“The Marvels” by Brian Selznick
Selznick has long been a popular author among middle readers. “The Marvels” spans the story of Billy Marvel and his descendants from 1766, when Marvel is working on a whaling ship, to early 20th-century London. The book is more than 600 pages long, but 400 of those pages are illustrations. Wong recommended this book for kids who are interested in art or history.
“Abby Spencer Goes to Bollywood” by Vasha Bajaj
Young protagonist Abby Spencer decides she wants to meet her father, who is a star in Bollywood, and the resulting journey is an exploration in her identity and relationship with her father. The book is a valuable look at the experience of being first-generation, Clayton said.
“I Will Always Write Back: How One Letter Changed Two Lives” by Martin Ganda and Caitlin Alifirenka with Liz Welch
This nonfiction memoir is told from two perspectives: a young woman in Pennsylvania and a boy in Zimbabwe become pen pals for a class assignment in 1997. They chronicle their story in six years of letters between the two. “You see how they grow up differently and what their lives and experiences are like, and also how they come to help each other,” Wong said.
“Tell Me Again How A Crush Should Feel” by Sara Farizan
Leila, an Iranian-American teenager, is a junior in high school when she meets Saskia and develops a crush on her. The book addresses the intersection of Iranian and LGBTQ identity, Clayton said.
“All American Boys” by Brendan Kiely and Jason Reynolds

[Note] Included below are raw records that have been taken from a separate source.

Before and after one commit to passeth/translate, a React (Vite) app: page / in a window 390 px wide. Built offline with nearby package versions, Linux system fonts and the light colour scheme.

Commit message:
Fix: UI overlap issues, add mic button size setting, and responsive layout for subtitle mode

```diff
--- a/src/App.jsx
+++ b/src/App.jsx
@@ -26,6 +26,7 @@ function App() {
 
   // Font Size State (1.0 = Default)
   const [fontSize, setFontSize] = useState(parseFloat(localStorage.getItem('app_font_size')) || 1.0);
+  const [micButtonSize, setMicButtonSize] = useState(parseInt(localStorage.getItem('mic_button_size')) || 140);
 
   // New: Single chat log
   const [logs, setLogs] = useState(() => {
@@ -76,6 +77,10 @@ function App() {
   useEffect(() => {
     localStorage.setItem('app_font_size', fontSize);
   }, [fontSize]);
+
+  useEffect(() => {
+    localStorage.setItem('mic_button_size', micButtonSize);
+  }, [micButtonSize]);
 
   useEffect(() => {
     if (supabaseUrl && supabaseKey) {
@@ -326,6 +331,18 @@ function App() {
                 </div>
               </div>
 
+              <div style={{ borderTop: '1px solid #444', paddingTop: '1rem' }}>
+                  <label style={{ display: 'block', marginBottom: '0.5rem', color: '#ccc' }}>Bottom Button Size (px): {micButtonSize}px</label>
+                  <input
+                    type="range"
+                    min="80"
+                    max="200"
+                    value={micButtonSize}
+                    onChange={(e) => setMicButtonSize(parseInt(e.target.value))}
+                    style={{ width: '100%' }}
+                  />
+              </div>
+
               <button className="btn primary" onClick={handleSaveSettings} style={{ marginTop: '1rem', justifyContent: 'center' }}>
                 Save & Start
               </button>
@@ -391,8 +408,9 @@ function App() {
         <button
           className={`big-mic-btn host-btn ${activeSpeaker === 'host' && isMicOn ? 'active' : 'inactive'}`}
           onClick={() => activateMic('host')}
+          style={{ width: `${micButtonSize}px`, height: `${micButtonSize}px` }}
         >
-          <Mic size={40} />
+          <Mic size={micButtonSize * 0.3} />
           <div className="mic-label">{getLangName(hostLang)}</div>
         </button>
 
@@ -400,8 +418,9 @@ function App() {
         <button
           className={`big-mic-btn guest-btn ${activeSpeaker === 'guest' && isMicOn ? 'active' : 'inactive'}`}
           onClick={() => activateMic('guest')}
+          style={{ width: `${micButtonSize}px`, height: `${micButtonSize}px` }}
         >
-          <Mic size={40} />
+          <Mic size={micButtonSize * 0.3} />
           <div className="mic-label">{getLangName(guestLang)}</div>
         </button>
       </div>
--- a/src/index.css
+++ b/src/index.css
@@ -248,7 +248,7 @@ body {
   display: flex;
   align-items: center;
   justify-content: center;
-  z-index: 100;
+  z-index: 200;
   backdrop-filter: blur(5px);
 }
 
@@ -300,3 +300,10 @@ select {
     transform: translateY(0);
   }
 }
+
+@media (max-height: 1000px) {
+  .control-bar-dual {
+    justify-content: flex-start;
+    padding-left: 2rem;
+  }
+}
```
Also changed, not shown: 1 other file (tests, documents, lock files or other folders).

This is the story of how police violence affects two young men: Rashad, a black teenager who a policeman beats up in a corner store after mistaking him for a shoplifter, and Quinn, a white teenager who witnesses the incident. The story shows the lasting effect of police violence on a community through the perspectives of both teens. “It talks about the bystander affect and what you do when someone is falsely accused, and how you stand up for things that are right,” Clayton said.
“None of the Above” by I.W. Gregorio
Gregorio’s book follows a teenager as she learns she is intersex — and then as her identity is leaked to the school. This is a rare representation of an intersex young adult, according to Clayton. “I really like this book because I haven’t read a book about an intersex character before for teens,” she said.